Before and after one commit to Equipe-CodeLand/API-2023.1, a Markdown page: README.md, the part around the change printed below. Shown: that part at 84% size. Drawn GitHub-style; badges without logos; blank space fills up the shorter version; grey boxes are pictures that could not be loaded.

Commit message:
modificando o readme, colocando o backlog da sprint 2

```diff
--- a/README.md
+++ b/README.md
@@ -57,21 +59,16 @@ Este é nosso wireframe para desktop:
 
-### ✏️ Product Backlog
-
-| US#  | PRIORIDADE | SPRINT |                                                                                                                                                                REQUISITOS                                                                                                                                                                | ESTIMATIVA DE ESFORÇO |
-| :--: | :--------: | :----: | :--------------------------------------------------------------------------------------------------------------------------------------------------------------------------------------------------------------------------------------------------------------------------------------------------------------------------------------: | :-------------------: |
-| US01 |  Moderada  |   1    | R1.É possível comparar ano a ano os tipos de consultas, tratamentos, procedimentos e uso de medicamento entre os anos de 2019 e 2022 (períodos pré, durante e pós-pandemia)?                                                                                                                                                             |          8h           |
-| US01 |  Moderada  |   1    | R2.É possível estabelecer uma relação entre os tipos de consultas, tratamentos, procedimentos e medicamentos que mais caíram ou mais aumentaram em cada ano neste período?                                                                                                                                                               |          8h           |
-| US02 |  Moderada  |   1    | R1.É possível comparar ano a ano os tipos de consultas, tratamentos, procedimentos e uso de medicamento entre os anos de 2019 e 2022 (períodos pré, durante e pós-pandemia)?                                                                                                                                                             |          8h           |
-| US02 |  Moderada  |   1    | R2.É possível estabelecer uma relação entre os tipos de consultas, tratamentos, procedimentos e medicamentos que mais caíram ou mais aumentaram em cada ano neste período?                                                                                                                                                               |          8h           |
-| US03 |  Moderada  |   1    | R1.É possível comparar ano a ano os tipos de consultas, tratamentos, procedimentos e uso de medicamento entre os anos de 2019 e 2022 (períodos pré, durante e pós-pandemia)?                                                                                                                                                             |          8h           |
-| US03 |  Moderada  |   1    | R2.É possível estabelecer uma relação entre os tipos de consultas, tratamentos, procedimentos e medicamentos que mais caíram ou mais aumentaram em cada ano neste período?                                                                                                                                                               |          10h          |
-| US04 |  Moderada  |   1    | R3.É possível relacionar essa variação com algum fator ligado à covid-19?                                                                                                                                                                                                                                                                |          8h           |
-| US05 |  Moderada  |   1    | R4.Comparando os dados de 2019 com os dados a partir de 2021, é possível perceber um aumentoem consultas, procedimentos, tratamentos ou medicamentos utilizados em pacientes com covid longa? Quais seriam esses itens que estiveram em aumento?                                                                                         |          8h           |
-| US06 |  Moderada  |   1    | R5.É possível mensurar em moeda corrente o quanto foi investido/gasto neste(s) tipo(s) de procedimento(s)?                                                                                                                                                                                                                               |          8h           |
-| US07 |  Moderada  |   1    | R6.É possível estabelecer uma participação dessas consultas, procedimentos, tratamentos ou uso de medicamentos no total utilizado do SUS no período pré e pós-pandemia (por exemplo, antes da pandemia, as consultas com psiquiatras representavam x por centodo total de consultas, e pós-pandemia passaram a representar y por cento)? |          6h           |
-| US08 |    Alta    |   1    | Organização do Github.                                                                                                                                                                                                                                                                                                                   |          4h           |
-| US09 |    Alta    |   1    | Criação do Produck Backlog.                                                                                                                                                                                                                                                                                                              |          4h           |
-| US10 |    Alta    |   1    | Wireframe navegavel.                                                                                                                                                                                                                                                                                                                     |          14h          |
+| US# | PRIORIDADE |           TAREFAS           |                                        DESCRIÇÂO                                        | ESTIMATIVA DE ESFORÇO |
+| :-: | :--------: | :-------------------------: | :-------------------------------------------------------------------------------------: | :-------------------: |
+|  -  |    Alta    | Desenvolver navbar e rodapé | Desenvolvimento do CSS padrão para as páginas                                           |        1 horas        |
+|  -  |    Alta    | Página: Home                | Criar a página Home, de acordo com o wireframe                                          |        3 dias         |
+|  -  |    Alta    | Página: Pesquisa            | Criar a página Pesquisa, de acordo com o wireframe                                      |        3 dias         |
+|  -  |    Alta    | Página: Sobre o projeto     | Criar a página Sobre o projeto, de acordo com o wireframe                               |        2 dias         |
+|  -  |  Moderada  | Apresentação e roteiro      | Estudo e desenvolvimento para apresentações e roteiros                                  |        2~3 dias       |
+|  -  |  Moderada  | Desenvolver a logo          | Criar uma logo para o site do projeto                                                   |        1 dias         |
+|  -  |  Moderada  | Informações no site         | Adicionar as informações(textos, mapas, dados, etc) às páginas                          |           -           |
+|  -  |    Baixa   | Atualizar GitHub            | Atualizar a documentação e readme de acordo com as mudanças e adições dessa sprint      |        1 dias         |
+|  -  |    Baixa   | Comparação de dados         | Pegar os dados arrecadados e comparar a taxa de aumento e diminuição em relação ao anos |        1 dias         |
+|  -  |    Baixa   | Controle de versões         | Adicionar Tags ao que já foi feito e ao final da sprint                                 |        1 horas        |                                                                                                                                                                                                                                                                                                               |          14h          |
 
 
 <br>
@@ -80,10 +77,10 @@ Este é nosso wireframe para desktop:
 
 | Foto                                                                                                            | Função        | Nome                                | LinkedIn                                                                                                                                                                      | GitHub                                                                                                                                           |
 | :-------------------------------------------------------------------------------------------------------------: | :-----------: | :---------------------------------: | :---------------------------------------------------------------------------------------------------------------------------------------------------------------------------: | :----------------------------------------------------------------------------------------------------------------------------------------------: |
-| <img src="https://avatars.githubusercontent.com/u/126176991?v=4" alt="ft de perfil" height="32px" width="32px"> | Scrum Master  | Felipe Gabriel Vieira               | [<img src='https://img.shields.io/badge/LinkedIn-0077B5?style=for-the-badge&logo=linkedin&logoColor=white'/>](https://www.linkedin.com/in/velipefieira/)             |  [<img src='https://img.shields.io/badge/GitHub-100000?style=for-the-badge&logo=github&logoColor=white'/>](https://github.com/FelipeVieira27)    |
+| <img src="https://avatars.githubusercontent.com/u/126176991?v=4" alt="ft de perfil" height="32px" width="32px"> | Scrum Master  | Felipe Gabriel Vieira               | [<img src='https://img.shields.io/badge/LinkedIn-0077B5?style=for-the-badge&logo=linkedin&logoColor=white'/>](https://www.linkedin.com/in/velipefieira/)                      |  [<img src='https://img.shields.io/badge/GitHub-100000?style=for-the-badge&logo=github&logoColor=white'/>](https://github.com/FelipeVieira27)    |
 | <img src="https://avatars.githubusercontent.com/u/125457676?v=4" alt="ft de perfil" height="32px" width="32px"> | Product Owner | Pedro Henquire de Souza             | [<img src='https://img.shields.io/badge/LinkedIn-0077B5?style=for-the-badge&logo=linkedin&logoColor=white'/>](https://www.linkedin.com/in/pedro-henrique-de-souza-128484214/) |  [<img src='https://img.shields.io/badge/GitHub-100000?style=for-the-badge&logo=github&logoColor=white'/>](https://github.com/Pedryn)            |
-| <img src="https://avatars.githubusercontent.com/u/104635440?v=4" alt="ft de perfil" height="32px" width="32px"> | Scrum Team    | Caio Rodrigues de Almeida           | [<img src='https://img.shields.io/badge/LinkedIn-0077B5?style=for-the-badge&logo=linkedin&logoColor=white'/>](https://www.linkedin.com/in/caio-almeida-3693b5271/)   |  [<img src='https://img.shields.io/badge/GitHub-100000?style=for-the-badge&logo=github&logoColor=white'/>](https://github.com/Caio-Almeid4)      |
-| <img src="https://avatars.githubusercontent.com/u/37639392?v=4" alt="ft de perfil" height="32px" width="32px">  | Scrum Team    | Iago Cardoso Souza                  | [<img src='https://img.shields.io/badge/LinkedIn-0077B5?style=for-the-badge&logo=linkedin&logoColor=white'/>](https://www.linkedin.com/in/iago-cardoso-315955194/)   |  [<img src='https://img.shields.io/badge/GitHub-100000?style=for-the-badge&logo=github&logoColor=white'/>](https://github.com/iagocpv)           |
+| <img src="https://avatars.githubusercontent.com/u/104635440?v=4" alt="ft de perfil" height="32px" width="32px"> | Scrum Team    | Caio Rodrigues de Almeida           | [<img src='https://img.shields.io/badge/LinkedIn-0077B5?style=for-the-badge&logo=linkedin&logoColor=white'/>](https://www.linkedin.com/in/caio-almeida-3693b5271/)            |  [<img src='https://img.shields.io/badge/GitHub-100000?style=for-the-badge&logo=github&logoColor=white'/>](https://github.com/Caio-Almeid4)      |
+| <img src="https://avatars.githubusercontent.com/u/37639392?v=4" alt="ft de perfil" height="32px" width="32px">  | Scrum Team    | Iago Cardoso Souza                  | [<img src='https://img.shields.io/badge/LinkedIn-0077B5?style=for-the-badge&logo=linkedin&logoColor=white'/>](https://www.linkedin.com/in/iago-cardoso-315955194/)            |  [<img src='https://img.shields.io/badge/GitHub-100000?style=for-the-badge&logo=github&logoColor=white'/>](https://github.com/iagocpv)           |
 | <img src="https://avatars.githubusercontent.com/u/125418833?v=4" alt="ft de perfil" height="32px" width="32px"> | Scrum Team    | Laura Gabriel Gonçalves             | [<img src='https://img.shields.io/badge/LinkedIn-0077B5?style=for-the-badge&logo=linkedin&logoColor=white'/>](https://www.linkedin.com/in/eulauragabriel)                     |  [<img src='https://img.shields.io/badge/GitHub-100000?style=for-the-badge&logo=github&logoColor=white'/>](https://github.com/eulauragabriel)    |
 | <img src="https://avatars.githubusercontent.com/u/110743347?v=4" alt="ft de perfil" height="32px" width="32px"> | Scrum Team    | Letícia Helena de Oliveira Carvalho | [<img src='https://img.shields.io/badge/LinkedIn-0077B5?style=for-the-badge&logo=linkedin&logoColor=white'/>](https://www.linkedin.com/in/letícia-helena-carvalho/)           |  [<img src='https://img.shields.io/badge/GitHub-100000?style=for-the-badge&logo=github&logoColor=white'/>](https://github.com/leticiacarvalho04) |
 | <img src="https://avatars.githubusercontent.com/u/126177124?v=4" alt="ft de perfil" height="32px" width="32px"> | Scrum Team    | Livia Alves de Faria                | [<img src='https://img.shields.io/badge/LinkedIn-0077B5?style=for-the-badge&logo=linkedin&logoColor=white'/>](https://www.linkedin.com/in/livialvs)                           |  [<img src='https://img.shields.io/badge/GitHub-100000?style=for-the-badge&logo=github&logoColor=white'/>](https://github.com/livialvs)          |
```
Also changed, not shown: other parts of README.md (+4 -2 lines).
★ ★ ★ ★ ★ ★ ★
* What the task requires
Copy each line of the entries in which the string "desktop" is found.

* Expected output
@@ -57,21 +59,16 @@ Este é nosso wireframe para desktop:
@@ -80,10 +77,10 @@ Este é nosso wireframe para desktop:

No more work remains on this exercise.